The descendants of the Garifuna culture make up about 6 percent of Belize’s 300,000 people. Their African ties began in 1635 when a pair of ships were caught in a storm and ran ashore while transporting captured West African slaves. The Garifuna resisted domination by both the French and English and were banished from their home in the Caribbean to British Honduras. Eventually they settled into the Caribbean coasts of Nicaragua, Honduras, Guatemala, and the southern part of present-day Belize.
In Palacio’s youth, by chance, he traveled to Nicaragua. He came across a fellow Garifuna and learned of a continuous erosion of traditional culture in that country. When he realized that the same could happen in his own country of Belize, that there was a potential loss of his culture and its history, he felt compelled to intervene.
“I decided to follow my passion and focus more on performing Garifuna music as a way to keep the traditions alive long into the future,” Palacio is reported to have told Rock, Paper, Scissors, a world music website.

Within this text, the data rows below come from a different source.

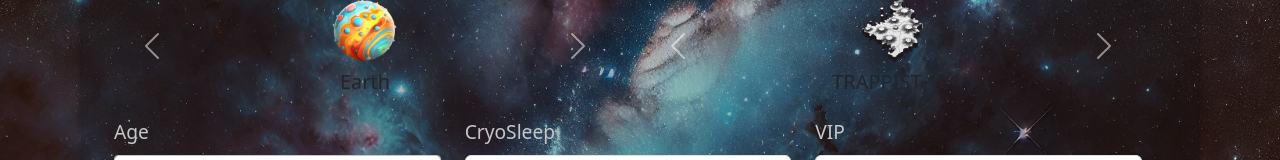
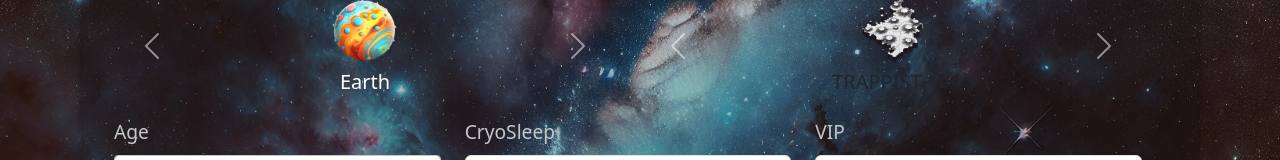
Before and after one commit to inteligenciaArtificialEquipo5/frontend, a React (Vite) app: page / in a window 1280 px wide. Shown: the part 290-450 px from the top of the page. Built offline with nearby package versions, Linux system fonts and the light colour scheme; no server answers.

Commit message:
Modificación estilos

```diff
--- a/src/pages/HomePage.jsx
+++ b/src/pages/HomePage.jsx
@@ -177,7 +177,7 @@ const HomePage = () => {
                                     >
                                         <div className={styles.imageWrapper}>
                                             <img src={planet.imgSrc} className={`w-100 img-fluid ${styles.imageHomePlanetInputHomePage}`} alt={planet.label} />
-                                            <h5 className=''>{planet.label}</h5>
+                                            <h5 className='text-white'>{planet.label}</h5>
                                         </div>
                                     </div>
                                 ))}
```
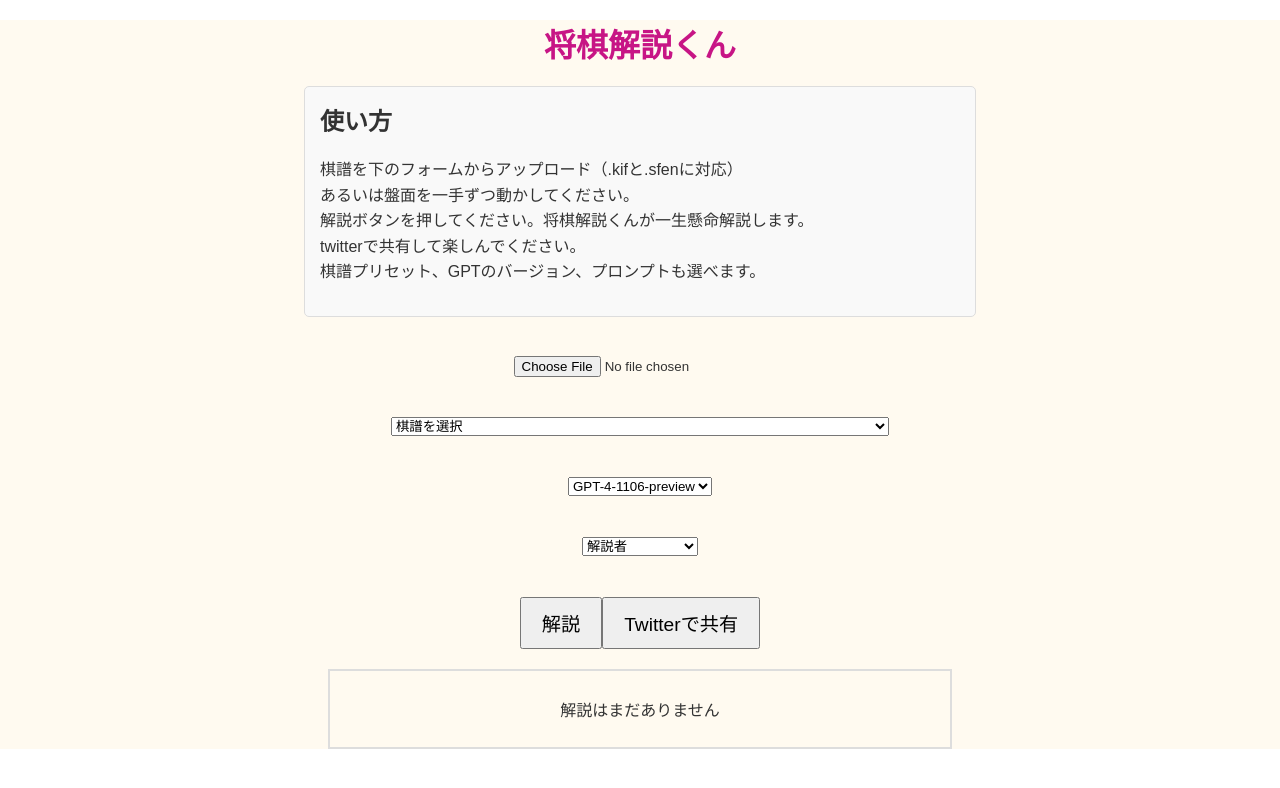
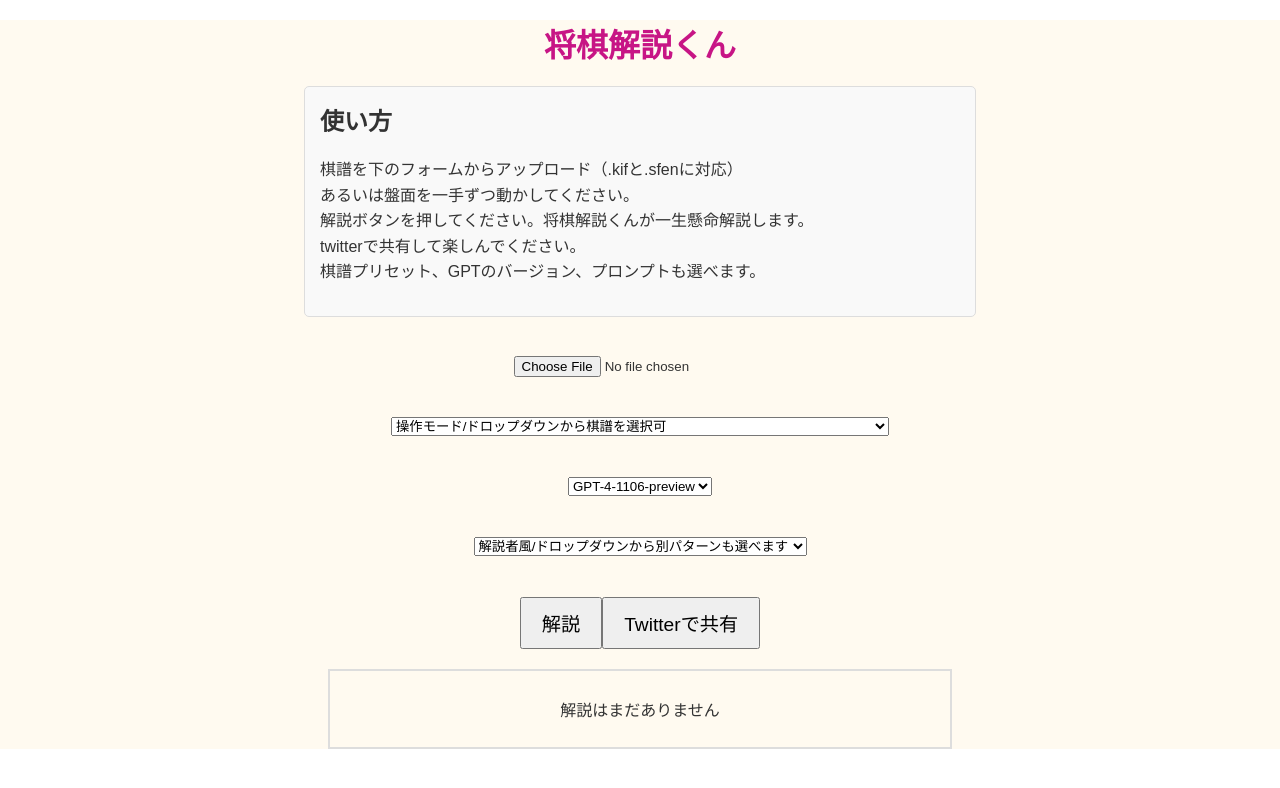
Before and after one commit to yamashita-takahiro-44/shogi-kaisetukun, a React (Create React App) app in the folder shogi-frontend/: page / in a window 1280 px wide. Shown: the top 788 px of the page. Built offline with nearby package versions, Linux system fonts and the light colour scheme.

Commit message:
プリセット追加

```diff
--- a/shogi-frontend/src/components/GameBoard.js
+++ b/shogi-frontend/src/components/GameBoard.js
@@ -33,7 +33,7 @@ const GameBoard = () => {
 
    // プロンプトの選択肢
    const prompts = [
-    { label: "解説者", value: "解説者" },
+    { label: "解説者風/ドロップダウンから別パターンも選べます", value: "解説者" },
     { label: "豊川先生風", value: "豊川先生風" },
     { label: "格ゲー実況風", value: "格ゲー実況風" },
     { label: "デーモン閣下風", value: "デーモン閣下風" },
@@ -226,7 +226,7 @@ const GameBoard = () => {
       <div id="capture-area">
       <div className="dropdown-container">
       <select value={selectedKifu} onChange={handleKifuChange}>
-          <option value="">棋譜を選択</option>
+          <option value="">操作モード/ドロップダウンから棋譜を選択可</option>
           {kifuPresets.map(kifu => (
             <option key={kifu.name} value={kifu.name}>{kifu.name}</option>
           ))}
```
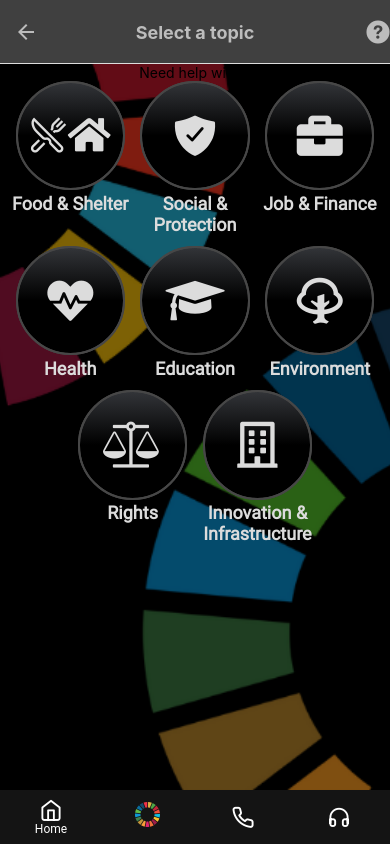
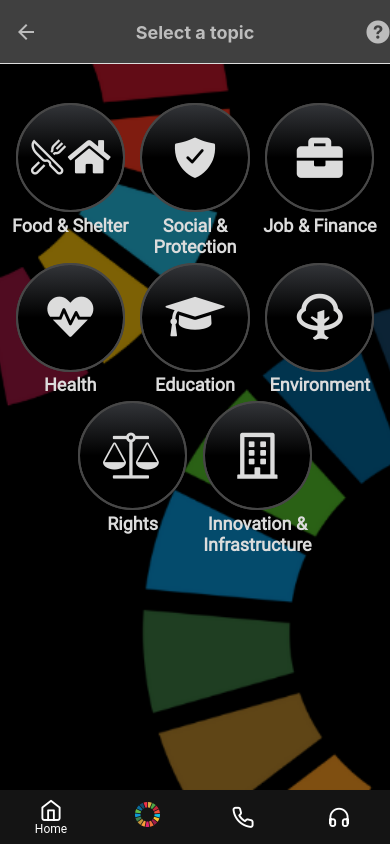
Before and after one commit to WomenPlusPlus/deploy-impact-21-kona-c, a React Native app in the folder Frontend/: screen /NeedsScreenA in a window 390 px wide. Built offline with nearby package versions, Linux system fonts and the light colour scheme.

Commit message:
More style

```diff
--- a/Frontend/components/needsB_to_D.js
+++ b/Frontend/components/needsB_to_D.js
@@ -17,7 +17,6 @@ const NeedsB_to_D = (props) => {
       style={styles.backgroundImage}
     >
       <ScrollView style={styles.mainContainer}>
-        <Text style={styles.titleTextStyle}>Need help with...</Text>
         {props.arr.map((option) => (
           <View key={option} style={styles.container1}>
                 <LinearGradient
--- a/Frontend/components/organisationsLists.js
+++ b/Frontend/components/organisationsLists.js
@@ -27,7 +27,8 @@ const OrganisationsLists = (props) => {
       resizeMode="cover"
       style={styles.backgroundImage}
     >
-      <ScrollView style={styles.mainContainer}>
+      <ScrollView style={styles.mainContainerScroll}>
+        <View style={styles.mainContainer}>
         {props.newData.length === 0 ? (
           <Text style={styles.notFoundTextStyle}>
             No organisations available. Try to change the location or search for
@@ -45,7 +46,6 @@ const OrganisationsLists = (props) => {
           <LinearGradient
             // Button Linear Gradient
             colors={["#202121", "black", "black", "black"]}
-
           >
             <SelectDropdown
               buttonTextStyle={styles.textStyle}
@@ -55,7 +55,10 @@ const OrganisationsLists = (props) => {
               defaultButtonText={props.selectedRegion}
               renderDropdownIcon={() => {
                 return (
-                <FontAwesome name="chevron-down" style={styles.dropdownicon} />
+                  <FontAwesome
+                    name="chevron-down"
+                    style={styles.dropdownicon}
+                  />
                 );
               }}
               dropdownIconPosition={"right"}
@@ -76,12 +79,12 @@ const OrganisationsLists = (props) => {
                   </View>
                 );
               }}
-          /></LinearGradient>
+            />
+          </LinearGradient>
           {props.selectedGender !== undefined ? (
             <LinearGradient
               // Button Linear Gradient
               colors={["#202121", "black", "black", "black"]}
-
             >
               <SelectDropdown
                 buttonTextStyle={styles.textStyle}
@@ -123,14 +126,15 @@ const OrganisationsLists = (props) => {
                     </View>
                   );
                 }}
-            /></LinearGradient>
+              />
+            </LinearGradient>
           ) : null}
           {props.selectedAge !== undefined ? (
             <LinearGradient
               // Button Linear Gradient
               colors={["#202121", "black", "black", "black"]}
-
-           ><SelectDropdown
+            >
+              <SelectDropdown
                 buttonTextStyle={styles.textStyle}
                 buttonStyle={styles.button}
                 dropdownStyle={styles.dropdownStyle}
@@ -178,7 +182,8 @@ const OrganisationsLists = (props) => {
                     </View>
                   );
                 }}
-            /></LinearGradient>
+              />
+            </LinearGradient>
           ) : null}
         </View>
         {props.newData.map((organisation) => (
@@ -284,6 +289,7 @@ const OrganisationsLists = (props) => {
             </LinearGradient>
           </View>
         ))}
+        </View>
       </ScrollView>
     </ImageBackground>
   );
--- a/Frontend/screens/needsScreens/needsScreenA.js
+++ b/Frontend/screens/needsScreens/needsScreenA.js
@@ -72,9 +72,7 @@ const NeedsScreenA = ({ route, navigation }) => {
       resizeMode="cover"
       style={styles.backgroundImage}
     >
-      <ScrollView>
-        <View style={styles.container}>
-          <Text style={styles.titleTextStyle}>Need help with...</Text>
+      <ScrollView style={styles.mainContainer}>
         <View style={styles.container}>
           {uniqueOptionsArray.map((option, i) => (
             <View key={option} style={styles.bubbleContainer}>
@@ -94,7 +92,6 @@ const NeedsScreenA = ({ route, navigation }) => {
             </View>
           ))}
         </View>
-        </View>
       </ScrollView>
     </ImageBackground>
   );
--- a/Frontend/screens/sdgScreen/sdgScreen.js
+++ b/Frontend/screens/sdgScreen/sdgScreen.js
@@ -23,7 +23,7 @@ const SdgScreen = ({ navigation }) => {
       resizeMode="cover"
       style={styles.backgroundImage}
     >
-        <ScrollView>
+        <ScrollView style={styles.mainContainer}>
           <Text style={styles.titleTextStyle}>
             Choose one of the 17 goal and see organisations that can help!
           </Text>
--- a/Frontend/styles/emergencyScreenStyles.js
+++ b/Frontend/styles/emergencyScreenStyles.js
@@ -8,7 +8,7 @@ if (Dimensions.get("window").width > 500) {
 
 export const styles = StyleSheet.create({
   mainContainer: {
-    marginTop: "10%",
+    marginTop: "15%",
   },
   container1: {
     flexDirection: "row",
@@ -21,28 +21,27 @@ export const styles = StyleSheet.create({
   },
   titleTextStyle: {
     fontFamily: "Roboto-Regular",
-    color: "white",
+    color: "#DCDCDC",
     fontSize: 28,
     margin: "1%",
-    marginTop: "12%",
     textAlign: "center",
     fontWeight: "bold",
   },
   textBoldStyle: {
     fontFamily: "Roboto-Regular",
-    color: "white",
+    color: "#DCDCDC",
     fontSize: 18,
     fontWeight: "bold",
   },
   iconText: {
-    color: "white",
+    color: "#DCDCDC",
     fontSize: 18,
     paddingTop: "5%",
     textAlign: "center",
     textAlignVertical: "center"
   },
   mainIconText: {
-    color: "white",
+    color: "#DCDCDC",
     fontSize: 42,
     textAlign: "center",
     textAlignVertical: "center",
@@ -99,7 +98,7 @@ export const styles = StyleSheet.create({
   },
   textMiddleStyle: {
     fontFamily: "Roboto-Regular",
-    color: "white",
+    color: "#DCDCDC",
     fontSize: 18,
     textAlign: "center",
     marginBottom: "6%",
--- a/Frontend/styles/organisationsListStyles.js
+++ b/Frontend/styles/organisationsListStyles.js
@@ -8,8 +8,11 @@ if (Dimensions.get("window").width > 500) {
 }
 
 export const styles = StyleSheet.create({
+  mainContainerScroll: {
+    height: height - width / 3,
+  },
   mainContainer: {
-    height: height - width / 3,
+    marginTop: "12%",
   },
   container: {
     backgroundColor: "transparent",
--- a/Frontend/styles/sdgScreenStyles.js
+++ b/Frontend/styles/sdgScreenStyles.js
@@ -7,7 +7,10 @@ if (Dimensions.get("window").width > 500) {
 }
 
 export const styles = StyleSheet.create({
-  backgroundImage: {
+  mainContainer: {
+    marginTop: "10%",
+  },
+   backgroundImage: {
     height: "100%",
     width: width,
     alignSelf: "center",
@@ -34,7 +37,7 @@ export const styles = StyleSheet.create({
     flexDirection: "row",
     flexWrap: "wrap",
     justifyContent: "center",
-    marginBottom: 50,
+    marginBottom: "10%",
   },
   containerOrganisation: {
     flexGrow: 1,
@@ -49,7 +52,6 @@ export const styles = StyleSheet.create({
     color: "white",
     fontSize: 28,
     margin: "5%",
-    marginTop: "20%",
     padding: 6,
     textAlign: "center",
     fontWeight: "bold"
```
Lines whose indentation alone changed are shown as unchanged.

In his performance at the Walker, Palacio exposed his audience to the multigenerational aspect of his music when he brought Garifuna music legend, Paul Nabor, on stage. Nabor is dressed smartly in a pin stripe grey suit coat and pants, but also, underneath, he wears a thick fleece jacket, fleece gloves, a knitted cap and a Honduran hat. His hand trembles as he holds the microphone, but his voice is powerful and true. A woman rises from her seat to pay him homage by dancing on stage before him. This septuagenarian elicits a strong response in the audience.
The piece of living history was the highlight of the show. While Palacio’s music stands alone as dynamic and worthy, his quest to continue the traditions of his people and carry on the culture of the Garifuna pushes him past the flashy pop musicians of today. The value of history cannot be understated. Thank goodness for people like Palacio and his band who recognize this and seek to retain tradition with such an enjoyable approach.